▶ Task requirements
Go through the records and filter out every line lacking the word "shown"; copy the lines that remain.

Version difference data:

--- START ---

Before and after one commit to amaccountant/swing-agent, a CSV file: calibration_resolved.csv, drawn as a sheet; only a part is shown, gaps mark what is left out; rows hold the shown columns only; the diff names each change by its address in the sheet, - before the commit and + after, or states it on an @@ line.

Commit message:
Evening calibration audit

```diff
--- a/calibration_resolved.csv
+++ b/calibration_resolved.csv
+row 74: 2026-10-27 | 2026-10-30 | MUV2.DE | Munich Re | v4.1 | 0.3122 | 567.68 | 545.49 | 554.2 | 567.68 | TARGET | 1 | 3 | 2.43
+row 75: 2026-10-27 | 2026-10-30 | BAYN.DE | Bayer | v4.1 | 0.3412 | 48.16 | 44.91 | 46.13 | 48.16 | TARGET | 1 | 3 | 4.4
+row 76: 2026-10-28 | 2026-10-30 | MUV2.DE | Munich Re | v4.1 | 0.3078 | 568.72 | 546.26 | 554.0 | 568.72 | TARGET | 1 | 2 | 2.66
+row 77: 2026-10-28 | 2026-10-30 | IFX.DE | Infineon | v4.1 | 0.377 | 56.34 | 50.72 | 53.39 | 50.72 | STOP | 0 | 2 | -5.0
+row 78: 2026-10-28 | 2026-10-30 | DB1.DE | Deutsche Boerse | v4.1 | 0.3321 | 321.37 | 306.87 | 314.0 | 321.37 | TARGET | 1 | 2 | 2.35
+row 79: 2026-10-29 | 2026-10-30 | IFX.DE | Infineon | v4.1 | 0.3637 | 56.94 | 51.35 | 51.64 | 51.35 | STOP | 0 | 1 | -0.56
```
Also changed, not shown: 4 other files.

--- END ---

▶ Your response
Before and after one commit to amaccountant/swing-agent, a CSV file: calibration_resolved.csv, drawn as a sheet; only a part is shown, gaps mark what is left out; rows hold the shown columns only; the diff names each change by its address in the sheet, - before the commit and + after, or states it on an @@ line.
Also changed, not shown: 4 other files.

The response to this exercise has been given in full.